Dog Coat Types and How to Care for Them

Dogs come in many shapes, sizes, and coats.

My English Shepherds, Bones and Hero, have a medium length double coat that is quite water and dirt resistant, as well as soft to the touch.

Most dog owners like myself do have favorite types of dog coats and this generally goes along with a preference for certain breeds. A friend for example, always has short-haired dogs and doesn’t see the appeal of my dogs’ coats, “They need to be brushed and they tangle,” she says. “Way too much upkeep!” Thankfully, there are several different coat types and each has its own following.


Hairless (or Almost!) Dogs

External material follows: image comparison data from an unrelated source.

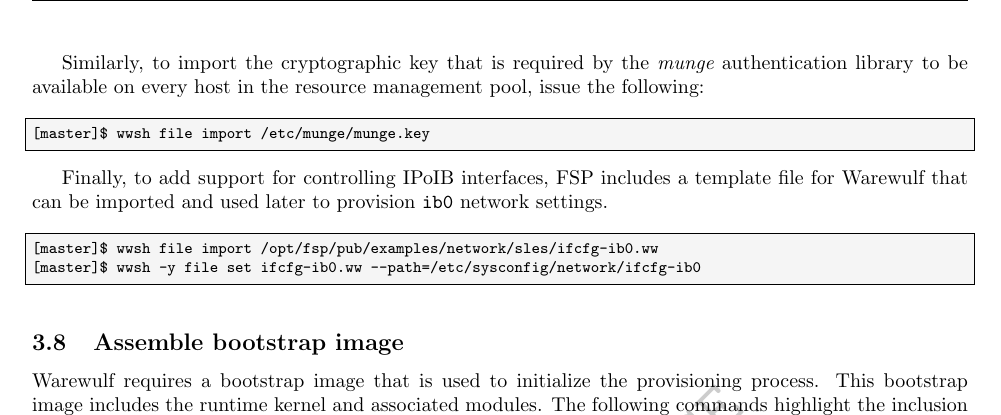
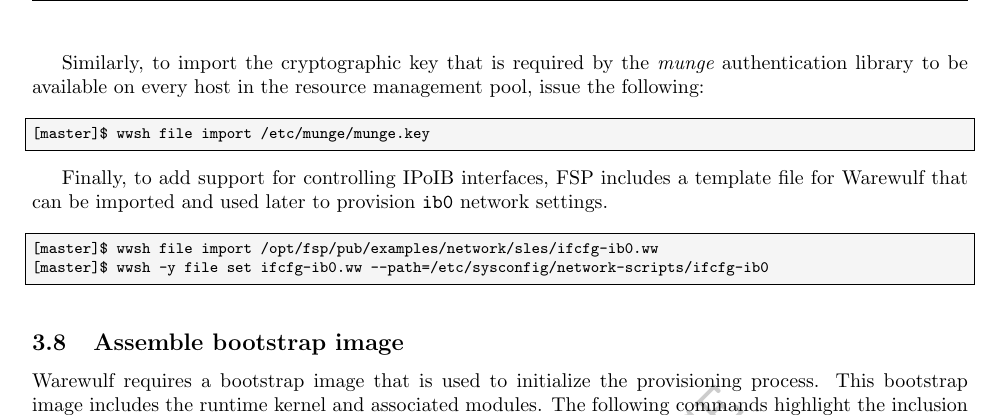
Before and after one commit to openhpc/ohpc, a LaTeX document (docs/recipes/install/centos7/vanilla/steps.tex): part of page 13 of 17, cut so that both start at the same text. Compiled offline with pdfLaTeX; a LaTeX package or settings file that is missing is left out.

Commit message:
update centos7 path for network-scripts/

```diff
--- a/docs/recipes/install/centos7/vanilla/steps.tex
+++ b/docs/recipes/install/centos7/vanilla/steps.tex
@@ -644,7 +644,7 @@
 % begin_fsp_run
 \begin{lstlisting}[language=bash,literate={-}{-}1,keywords={},upquote=true]
 [master]$ wwsh file import /opt/fsp/pub/examples/network/sles/ifcfg-ib0.ww
-[master]$ wwsh -y file set ifcfg-ib0.ww --path=/etc/sysconfig/network/ifcfg-ib0
+[master]$ wwsh -y file set ifcfg-ib0.ww --path=/etc/sysconfig/network-scripts/ifcfg-ib0
 \end{lstlisting}
 % \end_fsp_run
 
```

There are several breeds who fall under the hairless category. The Chinese Crested is one of the most commonly seen, followed closely by the Mexican Hairless (Xoloitzcuintli). These dogs, depending on the breed, might be entirely hairless (other than a stray hair here and there) or may have tufts of hair. The Chinese Crested has a wonderful topknot (hence the name crested) of hair on the head that grows quite long and blows in the breeze. It’s quite lovely.

Hair care for the tufted dogs isn’t difficult; just comb the tufts to keep them free of mats. In lieu of hair care, hairless dogs do need skin care, however. They need to be protected from sunburn using a dog safe sunblock. One of the reasons so many hairless dogs can be seen wearing dog clothes is both because the dogs can get cold but also to protect them from the sun.

Their skin often needs lotion to keep it from becoming dry and itchy. Use a gentle shampoo for dogs to keep their skin clean.

Chinese Crested

istockphoto/Abramova_Kseniya


Smooth or Short-Coated Dogs

Doberman Pinschers, German Shorthaired Pointers, Dachshunds, American Staffordshire Terriers, and many other breeds have a smooth or short coat. The coat generally lays close to the skin and is smooth to the touch when stroking the dog in the direction the coat grows. When petted against the coat, the individual hairs can be prickly and cause clouds of hair to fly up.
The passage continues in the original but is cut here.